Golden Globes Go Big for Small Films
The Hollywood Foreign Press gave the major motion picture studios a little jolt this morning. Wherever they could, the 90-member group veered off the page toward independent films and HBO offerings, leaving crumbs for the big boys.
MPAA head Jack Valenti — who tried to stop this from happening by attempting to ban screener tapes — must be getting a lot of calls this morning from his boss.
Indie films were especially highlighted in the acting categories. In best supporting actor/actress, Alec Baldwin and Maria Bello got their first ever citations for their work in "The Cooler." Peter Sarsgaard got a nod for "Shattered Glass." Both Holly Hunter and Evan Rachel Wood got supporting and lead nominations, respectively, for "Thirteen." Bill Murray and Scarlett Johansson got lead nominations for "Lost in Translation." Hope Davis sneaked in for "American Splendor" and Patricia Clarkson, the year's Best Independent Film Actress, got in for "Pieces April."
Most importantly, Charlize Theron got her first nomination for anything for her work as serial killer Aileen Wuornos in "Monster," a film so small that last night's premiere barely had heat or hors d'oeuvres.

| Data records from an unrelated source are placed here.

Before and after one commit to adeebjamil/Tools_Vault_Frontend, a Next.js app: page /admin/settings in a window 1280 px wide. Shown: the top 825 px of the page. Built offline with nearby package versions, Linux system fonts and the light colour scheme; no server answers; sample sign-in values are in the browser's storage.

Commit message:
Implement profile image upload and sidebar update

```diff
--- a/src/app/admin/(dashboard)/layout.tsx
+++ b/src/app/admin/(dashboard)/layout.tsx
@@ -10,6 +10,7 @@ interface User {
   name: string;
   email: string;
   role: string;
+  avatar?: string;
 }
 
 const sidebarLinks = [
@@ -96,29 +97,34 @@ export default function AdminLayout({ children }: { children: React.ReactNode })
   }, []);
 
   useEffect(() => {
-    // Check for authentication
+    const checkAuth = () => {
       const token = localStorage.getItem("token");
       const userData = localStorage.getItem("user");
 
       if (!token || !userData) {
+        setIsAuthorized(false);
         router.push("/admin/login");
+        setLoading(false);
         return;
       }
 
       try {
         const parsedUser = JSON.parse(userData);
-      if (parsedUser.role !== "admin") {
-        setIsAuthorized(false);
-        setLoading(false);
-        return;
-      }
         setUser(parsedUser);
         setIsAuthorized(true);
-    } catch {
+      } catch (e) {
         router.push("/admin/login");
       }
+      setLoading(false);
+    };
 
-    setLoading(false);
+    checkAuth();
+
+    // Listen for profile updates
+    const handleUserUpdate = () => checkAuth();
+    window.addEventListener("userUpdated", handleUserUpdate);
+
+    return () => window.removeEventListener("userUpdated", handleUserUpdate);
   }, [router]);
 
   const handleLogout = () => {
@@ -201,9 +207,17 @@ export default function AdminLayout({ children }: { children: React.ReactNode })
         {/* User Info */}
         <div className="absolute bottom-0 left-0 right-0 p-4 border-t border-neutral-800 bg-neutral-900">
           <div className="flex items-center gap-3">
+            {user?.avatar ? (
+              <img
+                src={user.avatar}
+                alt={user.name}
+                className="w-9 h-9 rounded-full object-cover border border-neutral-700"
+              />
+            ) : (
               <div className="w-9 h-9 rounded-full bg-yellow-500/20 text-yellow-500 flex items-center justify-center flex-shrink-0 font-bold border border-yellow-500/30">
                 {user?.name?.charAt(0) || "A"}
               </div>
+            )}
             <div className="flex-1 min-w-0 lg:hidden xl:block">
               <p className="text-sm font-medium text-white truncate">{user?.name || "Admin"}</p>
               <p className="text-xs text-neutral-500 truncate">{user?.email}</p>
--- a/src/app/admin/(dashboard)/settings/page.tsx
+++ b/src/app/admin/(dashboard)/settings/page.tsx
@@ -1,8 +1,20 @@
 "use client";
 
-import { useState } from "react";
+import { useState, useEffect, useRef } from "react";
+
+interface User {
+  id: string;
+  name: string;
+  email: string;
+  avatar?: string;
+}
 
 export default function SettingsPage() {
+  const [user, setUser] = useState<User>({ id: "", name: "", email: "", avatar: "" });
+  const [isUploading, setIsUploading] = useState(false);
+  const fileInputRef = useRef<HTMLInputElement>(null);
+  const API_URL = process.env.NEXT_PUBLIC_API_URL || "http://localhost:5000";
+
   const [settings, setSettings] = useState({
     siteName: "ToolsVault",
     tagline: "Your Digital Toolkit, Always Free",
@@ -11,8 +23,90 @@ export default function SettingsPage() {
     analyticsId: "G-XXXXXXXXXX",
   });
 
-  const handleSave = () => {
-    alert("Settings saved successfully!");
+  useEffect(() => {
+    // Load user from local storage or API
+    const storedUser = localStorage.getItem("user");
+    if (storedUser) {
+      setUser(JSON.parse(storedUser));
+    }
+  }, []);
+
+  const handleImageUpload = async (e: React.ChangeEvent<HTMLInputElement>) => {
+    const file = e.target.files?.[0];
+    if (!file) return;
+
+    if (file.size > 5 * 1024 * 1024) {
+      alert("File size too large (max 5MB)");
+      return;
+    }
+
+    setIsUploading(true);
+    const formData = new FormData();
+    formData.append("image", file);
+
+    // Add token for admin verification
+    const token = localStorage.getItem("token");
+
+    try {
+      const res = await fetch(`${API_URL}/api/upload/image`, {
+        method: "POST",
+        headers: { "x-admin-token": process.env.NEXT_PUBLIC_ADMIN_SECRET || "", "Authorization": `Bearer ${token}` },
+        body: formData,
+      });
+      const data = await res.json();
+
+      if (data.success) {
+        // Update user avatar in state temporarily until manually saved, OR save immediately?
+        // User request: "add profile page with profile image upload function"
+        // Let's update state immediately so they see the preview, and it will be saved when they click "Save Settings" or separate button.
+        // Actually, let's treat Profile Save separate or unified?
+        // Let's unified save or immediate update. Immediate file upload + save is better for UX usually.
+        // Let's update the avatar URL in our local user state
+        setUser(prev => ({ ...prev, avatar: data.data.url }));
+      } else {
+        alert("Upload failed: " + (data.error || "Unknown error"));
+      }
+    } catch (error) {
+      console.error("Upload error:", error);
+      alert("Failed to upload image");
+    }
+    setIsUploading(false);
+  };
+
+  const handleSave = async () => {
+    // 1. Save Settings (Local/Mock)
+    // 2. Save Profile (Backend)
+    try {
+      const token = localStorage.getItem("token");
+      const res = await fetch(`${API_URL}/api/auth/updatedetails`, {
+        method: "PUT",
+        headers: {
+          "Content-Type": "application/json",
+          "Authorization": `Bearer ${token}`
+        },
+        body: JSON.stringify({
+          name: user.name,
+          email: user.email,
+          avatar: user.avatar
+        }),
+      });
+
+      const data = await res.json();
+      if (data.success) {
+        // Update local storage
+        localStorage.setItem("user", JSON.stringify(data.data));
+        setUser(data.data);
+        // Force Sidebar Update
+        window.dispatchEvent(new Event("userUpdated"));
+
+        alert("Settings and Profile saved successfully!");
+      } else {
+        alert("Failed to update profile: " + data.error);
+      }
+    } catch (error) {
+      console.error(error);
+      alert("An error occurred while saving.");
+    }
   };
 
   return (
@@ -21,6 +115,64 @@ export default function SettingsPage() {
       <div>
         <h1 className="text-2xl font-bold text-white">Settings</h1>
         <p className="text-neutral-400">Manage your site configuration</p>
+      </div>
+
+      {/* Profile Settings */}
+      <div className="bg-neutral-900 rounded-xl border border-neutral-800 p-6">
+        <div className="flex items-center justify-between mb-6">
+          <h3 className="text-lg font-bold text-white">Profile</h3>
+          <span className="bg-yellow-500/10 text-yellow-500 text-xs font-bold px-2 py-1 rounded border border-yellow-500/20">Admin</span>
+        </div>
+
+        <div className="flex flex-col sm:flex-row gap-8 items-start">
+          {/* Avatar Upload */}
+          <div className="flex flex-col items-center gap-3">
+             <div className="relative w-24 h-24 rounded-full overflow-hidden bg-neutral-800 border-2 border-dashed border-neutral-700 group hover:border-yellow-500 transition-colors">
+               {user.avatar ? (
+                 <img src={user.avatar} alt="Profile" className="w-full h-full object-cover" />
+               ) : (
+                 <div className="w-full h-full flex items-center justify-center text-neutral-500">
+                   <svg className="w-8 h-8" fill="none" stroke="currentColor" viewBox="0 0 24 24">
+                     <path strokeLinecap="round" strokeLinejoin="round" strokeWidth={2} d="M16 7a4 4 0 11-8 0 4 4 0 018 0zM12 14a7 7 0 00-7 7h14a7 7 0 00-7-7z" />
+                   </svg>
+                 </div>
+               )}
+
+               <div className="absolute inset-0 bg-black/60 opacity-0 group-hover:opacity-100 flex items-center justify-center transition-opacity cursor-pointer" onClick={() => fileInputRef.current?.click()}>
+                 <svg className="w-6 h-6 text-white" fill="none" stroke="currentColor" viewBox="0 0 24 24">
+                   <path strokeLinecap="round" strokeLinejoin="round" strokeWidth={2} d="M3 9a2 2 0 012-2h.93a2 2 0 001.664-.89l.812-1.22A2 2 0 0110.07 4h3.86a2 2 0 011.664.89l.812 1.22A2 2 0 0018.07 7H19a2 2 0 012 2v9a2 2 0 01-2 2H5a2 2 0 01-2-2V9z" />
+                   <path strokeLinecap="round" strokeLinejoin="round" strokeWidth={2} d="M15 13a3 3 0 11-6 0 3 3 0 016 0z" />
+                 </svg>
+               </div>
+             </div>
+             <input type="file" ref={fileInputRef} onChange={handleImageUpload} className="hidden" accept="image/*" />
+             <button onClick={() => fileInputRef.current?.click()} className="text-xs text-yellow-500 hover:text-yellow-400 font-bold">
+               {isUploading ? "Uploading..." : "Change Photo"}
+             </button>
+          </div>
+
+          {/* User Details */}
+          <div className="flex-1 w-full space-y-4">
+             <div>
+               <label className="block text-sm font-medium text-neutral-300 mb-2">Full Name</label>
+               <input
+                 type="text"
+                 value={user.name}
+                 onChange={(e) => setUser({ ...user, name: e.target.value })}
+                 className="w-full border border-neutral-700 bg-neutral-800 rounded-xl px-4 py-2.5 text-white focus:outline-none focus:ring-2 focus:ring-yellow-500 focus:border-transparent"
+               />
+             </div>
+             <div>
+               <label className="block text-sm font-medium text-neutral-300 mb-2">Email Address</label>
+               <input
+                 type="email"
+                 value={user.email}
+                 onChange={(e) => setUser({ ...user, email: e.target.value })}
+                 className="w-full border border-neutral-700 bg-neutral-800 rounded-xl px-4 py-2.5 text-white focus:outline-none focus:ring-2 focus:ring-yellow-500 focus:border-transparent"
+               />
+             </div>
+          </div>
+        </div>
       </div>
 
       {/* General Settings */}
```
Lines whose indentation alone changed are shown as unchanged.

"I'm overwhelmed," Charlize told me this morning after the nominations were read. "When I made this movie I hoped five people would see it." With the other actresses in her category divided into past winners/nominees or first timers/teens, Theron cracked: "I guess I'll sit at the kids' table!"
My personal faves? Uma Thurman made it in for "Kill Bill: Vol. 1," which will propel her toward an Oscar nomination. Because the Globes are divided into comedy and drama categories, though, one of the other women in drama — Cate Blanchett, Nicole Kidman, Scarlett Johansson , Evan Rachel Wood, or Theron — will drop out for the Oscars to make room for Diane Keaton. (She'll win the Globes comedy actress award.) My guess is the drop out will be Blanchett, whose work in "Veronica Guerin" was good, but the film itself was forgettable.
With Wood and Johansson in the mix, though, we essentially have two teenagers among the nominees for best actress. That says a lot about how filmmakers imagine women.
Kidman, by the way, has won or been nominated so many times now that they might as well give her a permanent Golden Globe with one of those label makers and a blank spot for the name of the film.
Another personal fave, Albert Finney, from "Big Fish," made it into the best supporting category. (The supporting categories mix comedy and drama.) "Big Fish" itself got a nomination for best comedy, and although I loved "Big Fish", "Lost in Translation" is sure to take that prize. The other nominees for best comedy or musical were "Bend it Like Beckham," "Finding Nemo," and "Love Actually."
And here's a shocker: "Something's Gotta Give" was shut out, even though Diane Keaton and Jack Nicholson were nominated. Columbia Pictures must not have catered to the Hollywood Foreign Press. Also ignored, on the drama side: Jim Sheridan's "In America," which now has an uphill battle.
But Renee Zellweger got her nomination for best supporting actress in "Cold Mountain." She's the winner, just in case you didn't know, here and at the Oscars. You can bet on it.
As for best picture regarding the Oscars, the trick for "Lost in Translation," a very popular film directed by Sofia Coppola, daughter of "The Godfather" director Francis Ford Coppola, will be to try and knock "Seabiscuit" off the list the Globes delivered. Good luck. The four other nominees — "Cold Mountain," "Lord of the Rings," "Master and Commander" and "Mystic River"-are very solid.
Meanwhile, on the TV side, I couldn't help but wince for Kelsey Grammer, who presented some of the nominations this year. "Frasier" got nothing, not even a crumb, replaced by newer and not necessarily better shows. It's time, I'm afraid, to let "Frasier" go without looking back.
The other big TV nominations swung heavily toward HBO, which must be sending a chill through the Hollywood community this morning. None of the usual suspects from network shows got supporting nominations. Most of the recognition went to HBO's "Angels in America," "Sex and the City," and "Six Feet Under." That was a loud thud you heard coming from "The West Wing," which may have term limits after all.